TASK DIRECTIONS
Return the data that follows exactly as it appears. Pictures do not belong in the copy.

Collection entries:

■ ■ ■

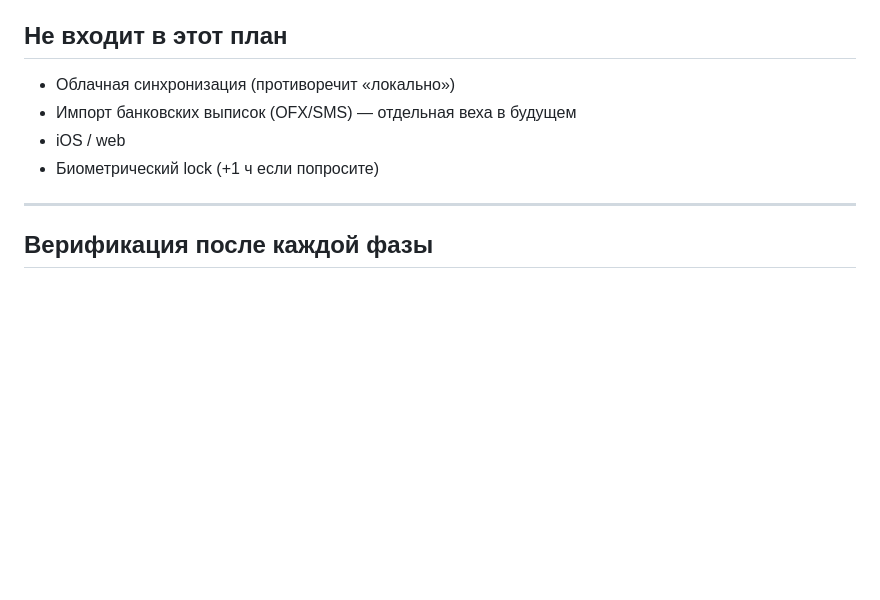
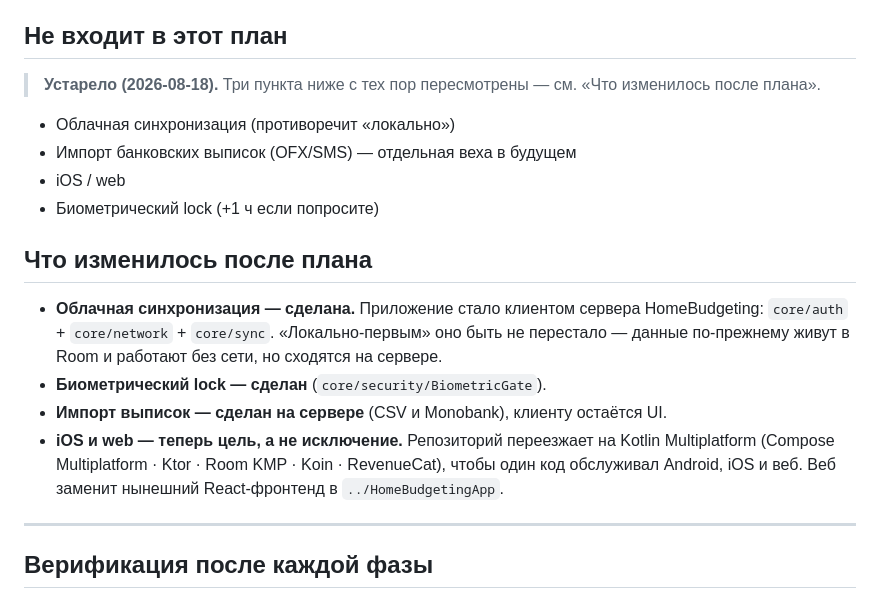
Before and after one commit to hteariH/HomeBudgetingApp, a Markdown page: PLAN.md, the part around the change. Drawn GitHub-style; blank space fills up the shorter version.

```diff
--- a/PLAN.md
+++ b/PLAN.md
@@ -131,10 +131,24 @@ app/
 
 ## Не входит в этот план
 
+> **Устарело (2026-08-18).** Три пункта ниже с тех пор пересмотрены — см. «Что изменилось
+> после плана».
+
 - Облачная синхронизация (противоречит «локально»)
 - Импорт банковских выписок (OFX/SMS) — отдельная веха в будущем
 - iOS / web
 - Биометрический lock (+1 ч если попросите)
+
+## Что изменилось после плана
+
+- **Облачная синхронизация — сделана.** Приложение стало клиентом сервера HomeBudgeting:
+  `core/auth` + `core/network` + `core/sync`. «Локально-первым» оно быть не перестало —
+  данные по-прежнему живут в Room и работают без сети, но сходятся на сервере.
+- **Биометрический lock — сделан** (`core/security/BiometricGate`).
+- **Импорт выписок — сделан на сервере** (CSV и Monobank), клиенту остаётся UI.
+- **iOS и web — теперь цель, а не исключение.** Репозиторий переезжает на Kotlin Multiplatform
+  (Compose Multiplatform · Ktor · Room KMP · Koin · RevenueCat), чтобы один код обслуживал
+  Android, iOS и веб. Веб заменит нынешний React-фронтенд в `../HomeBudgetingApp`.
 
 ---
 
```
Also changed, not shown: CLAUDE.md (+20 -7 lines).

■ ■ ■

EXPECTED ANSWER
Before and after one commit to hteariH/HomeBudgetingApp, a Markdown page: PLAN.md, the part around the change. Drawn GitHub-style; blank space fills up the shorter version.

```diff
--- a/PLAN.md
+++ b/PLAN.md
@@ -131,10 +131,24 @@ app/
 
 ## Не входит в этот план
 
+> **Устарело (2026-08-18).** Три пункта ниже с тех пор пересмотрены — см. «Что изменилось
+> после плана».
+
 - Облачная синхронизация (противоречит «локально»)
 - Импорт банковских выписок (OFX/SMS) — отдельная веха в будущем
 - iOS / web
 - Биометрический lock (+1 ч если попросите)
+
+## Что изменилось после плана
+
+- **Облачная синхронизация — сделана.** Приложение стало клиентом сервера HomeBudgeting:
+  `core/auth` + `core/network` + `core/sync`. «Локально-первым» оно быть не перестало —
+  данные по-прежнему живут в Room и работают без сети, но сходятся на сервере.
+- **Биометрический lock — сделан** (`core/security/BiometricGate`).
+- **Импорт выписок — сделан на сервере** (CSV и Monobank), клиенту остаётся UI.
+- **iOS и web — теперь цель, а не исключение.** Репозиторий переезжает на Kotlin Multiplatform
+  (Compose Multiplatform · Ktor · Room KMP · Koin · RevenueCat), чтобы один код обслуживал
+  Android, iOS и веб. Веб заменит нынешний React-фронтенд в `../HomeBudgetingApp`.
 
 ---
 
```
Also changed, not shown: CLAUDE.md (+20 -7 lines).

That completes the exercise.